One World Trade Center
One World Trade Center is a 104 story super tall skyscraper located in the Lower Manhattan area of New York City and is the main building of the new World Trade Center complex. Designed by David Childs of Skidmore, Owings and Merrill, the ground breaking for the building took place in 2004 and should open its doors for occupation in late 2013. The building features an extensive range of green technologies both in its construction and in some of its functional features.
Although the structure is brand new, almost 75% of the building is “old,” specifically with reference to the building materials used. The intensive reuse of postindustrial materials in everything from its ceiling tiles to gypsum boards means that the structure is a product of recycling. According to the tower’s builders, Tishman Construction, this building method not only eases stress on resources, but also reduces the onsite environmental footprint.
Green Concrete Instead of Cement
Another groundbreaking innovation that makes the One World Trade Center particularly friendly to the environment is the minimal amount of cement used in its construction. A material known as “Green Concrete” forms most of the building’s thick, reinforced walls. The concrete used is a result of environmentally responsible production methods that save over 30,000 gallons of water and eight million kWh of electricity. Its use also means that the building’s construction has also resulted in greatly reduced carbon emissions.
Fuel Cell Technology
One World Center boasts one of the world’s largest fuel cell installations, which are among the cleanest sources of energy available today.

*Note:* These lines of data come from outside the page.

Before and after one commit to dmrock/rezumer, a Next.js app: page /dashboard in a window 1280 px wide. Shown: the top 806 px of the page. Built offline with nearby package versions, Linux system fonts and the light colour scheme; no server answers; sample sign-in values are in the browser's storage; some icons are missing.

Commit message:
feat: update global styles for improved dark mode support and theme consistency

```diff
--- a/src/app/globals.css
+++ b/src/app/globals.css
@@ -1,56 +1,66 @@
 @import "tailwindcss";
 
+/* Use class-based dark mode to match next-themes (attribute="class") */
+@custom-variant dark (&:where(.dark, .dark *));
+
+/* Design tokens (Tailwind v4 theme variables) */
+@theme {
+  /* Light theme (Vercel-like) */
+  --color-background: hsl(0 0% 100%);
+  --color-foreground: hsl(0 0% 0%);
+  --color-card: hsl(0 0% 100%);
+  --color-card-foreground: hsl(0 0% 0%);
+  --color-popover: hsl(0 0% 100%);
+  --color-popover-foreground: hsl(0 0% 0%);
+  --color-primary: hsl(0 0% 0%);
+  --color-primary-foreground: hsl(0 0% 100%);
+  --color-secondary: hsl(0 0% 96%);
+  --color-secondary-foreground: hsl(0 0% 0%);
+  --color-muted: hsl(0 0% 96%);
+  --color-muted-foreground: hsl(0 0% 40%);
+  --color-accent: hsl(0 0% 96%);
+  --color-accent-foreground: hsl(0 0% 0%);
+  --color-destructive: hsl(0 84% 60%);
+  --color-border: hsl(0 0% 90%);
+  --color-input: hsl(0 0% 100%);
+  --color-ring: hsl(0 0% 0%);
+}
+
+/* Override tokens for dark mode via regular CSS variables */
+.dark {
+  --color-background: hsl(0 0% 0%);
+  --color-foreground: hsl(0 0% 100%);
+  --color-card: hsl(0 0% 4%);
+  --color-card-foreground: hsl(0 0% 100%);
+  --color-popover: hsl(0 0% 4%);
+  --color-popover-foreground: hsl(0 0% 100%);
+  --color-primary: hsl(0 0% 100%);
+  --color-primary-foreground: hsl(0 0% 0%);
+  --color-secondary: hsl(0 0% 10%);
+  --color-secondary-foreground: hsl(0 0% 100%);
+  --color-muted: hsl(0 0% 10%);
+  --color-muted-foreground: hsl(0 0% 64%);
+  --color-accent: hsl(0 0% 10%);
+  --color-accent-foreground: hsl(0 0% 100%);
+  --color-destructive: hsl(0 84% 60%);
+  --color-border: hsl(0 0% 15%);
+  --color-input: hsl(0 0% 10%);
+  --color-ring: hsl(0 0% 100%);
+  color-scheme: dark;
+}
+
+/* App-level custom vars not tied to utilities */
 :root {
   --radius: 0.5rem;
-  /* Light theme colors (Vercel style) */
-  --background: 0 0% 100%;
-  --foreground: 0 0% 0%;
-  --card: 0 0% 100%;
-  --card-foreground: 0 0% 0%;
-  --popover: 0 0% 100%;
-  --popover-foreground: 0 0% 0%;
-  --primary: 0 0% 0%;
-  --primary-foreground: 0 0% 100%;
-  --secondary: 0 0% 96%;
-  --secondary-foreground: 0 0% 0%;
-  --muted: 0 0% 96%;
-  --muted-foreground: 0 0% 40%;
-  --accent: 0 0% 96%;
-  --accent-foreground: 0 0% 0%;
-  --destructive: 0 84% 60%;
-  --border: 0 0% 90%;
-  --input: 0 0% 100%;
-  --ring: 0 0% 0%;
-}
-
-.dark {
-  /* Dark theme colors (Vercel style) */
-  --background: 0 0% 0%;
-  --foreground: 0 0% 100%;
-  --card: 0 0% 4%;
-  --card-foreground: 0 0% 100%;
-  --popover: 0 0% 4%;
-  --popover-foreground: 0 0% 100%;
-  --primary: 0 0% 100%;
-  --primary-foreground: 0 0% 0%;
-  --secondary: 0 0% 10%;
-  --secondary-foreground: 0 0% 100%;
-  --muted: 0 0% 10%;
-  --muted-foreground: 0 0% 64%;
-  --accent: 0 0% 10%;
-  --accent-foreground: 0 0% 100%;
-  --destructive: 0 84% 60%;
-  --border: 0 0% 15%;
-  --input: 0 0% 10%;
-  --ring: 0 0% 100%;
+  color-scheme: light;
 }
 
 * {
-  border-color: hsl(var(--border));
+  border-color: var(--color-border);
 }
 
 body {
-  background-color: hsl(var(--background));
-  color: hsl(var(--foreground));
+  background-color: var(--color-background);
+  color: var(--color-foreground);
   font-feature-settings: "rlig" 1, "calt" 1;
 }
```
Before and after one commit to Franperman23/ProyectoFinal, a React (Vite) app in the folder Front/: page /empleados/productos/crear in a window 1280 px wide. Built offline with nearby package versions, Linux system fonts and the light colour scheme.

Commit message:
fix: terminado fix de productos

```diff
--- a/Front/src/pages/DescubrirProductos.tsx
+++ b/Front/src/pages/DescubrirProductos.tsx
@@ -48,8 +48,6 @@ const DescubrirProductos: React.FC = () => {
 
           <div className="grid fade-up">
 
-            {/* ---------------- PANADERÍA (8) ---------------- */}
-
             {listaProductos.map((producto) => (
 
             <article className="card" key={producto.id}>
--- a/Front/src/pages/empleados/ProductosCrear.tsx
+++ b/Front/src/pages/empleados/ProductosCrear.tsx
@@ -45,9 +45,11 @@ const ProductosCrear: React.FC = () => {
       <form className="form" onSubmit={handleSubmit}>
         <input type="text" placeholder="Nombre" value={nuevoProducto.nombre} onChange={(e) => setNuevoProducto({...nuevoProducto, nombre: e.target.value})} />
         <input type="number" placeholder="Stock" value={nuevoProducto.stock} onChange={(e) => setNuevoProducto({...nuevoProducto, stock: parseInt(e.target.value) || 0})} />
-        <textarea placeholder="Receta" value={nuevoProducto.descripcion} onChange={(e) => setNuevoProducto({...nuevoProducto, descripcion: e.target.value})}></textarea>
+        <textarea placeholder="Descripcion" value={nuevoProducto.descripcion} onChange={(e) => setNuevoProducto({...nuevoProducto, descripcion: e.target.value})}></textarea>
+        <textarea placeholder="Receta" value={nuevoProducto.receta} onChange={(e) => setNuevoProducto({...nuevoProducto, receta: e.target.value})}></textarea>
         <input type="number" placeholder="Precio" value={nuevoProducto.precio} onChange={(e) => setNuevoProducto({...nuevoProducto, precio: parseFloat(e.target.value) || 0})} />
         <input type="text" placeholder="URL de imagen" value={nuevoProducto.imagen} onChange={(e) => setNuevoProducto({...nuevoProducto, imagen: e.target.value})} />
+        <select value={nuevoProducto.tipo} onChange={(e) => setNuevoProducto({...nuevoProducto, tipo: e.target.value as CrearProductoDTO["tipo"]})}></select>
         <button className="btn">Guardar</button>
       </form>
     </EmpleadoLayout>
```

The PureCell system by ClearEdge Power is a phosphoric acid fuel cell that lowers energy costs and reduces emissions. In addition, the manufacturer claims that it offers 95 % efficiency, has 10-year cell stack durability as well as a product life of 20 years. This massive installation uses natural gas in a combustion-free process, utilizing exhaust heat for cooling and heating, creating usable energy from potential waste.
Water Conservation and Rain Collection
One of the most outstanding ways that the One World Trade Center uses green technologies is its water collection, distribution and conservation system. While the roof area of the tower is comparative limited compared to other types of buildings, New York City receives over 60 inches of rainfall annually, resulting in the potential for considerable rainwater reserves. The collected rainwater runs within its cooling, fire-suppression systems and the waterfalls to commemorate the victims of the 9/11 attacks. There is extensive landscaping at the site as well, irrigated by the collected and recycled water.
The building’s designers have incorporated an impressive energy saving feature known as “daylighting.” The system works through dimmers that automatically sense bright sunlight coming in on sunny days and lower the intensity of interior lights, reducing power consumption. The dimmers have been strategically located in all spaces that are within 15 feet of the building’s ultra-clear glass windows.
Overall, the designers and builders of One World Trade Center have managed the enviable feat: creating a sustainable structure that is both functional and modern, while honoring the memory of the destroyed towers. For this reason, the building will receive a LEED Gold Certification upon completion. This award recognizes the innovations that make it one of the most environmentally friendly buildings of its size worldwide.
(Source: Greener Ideal)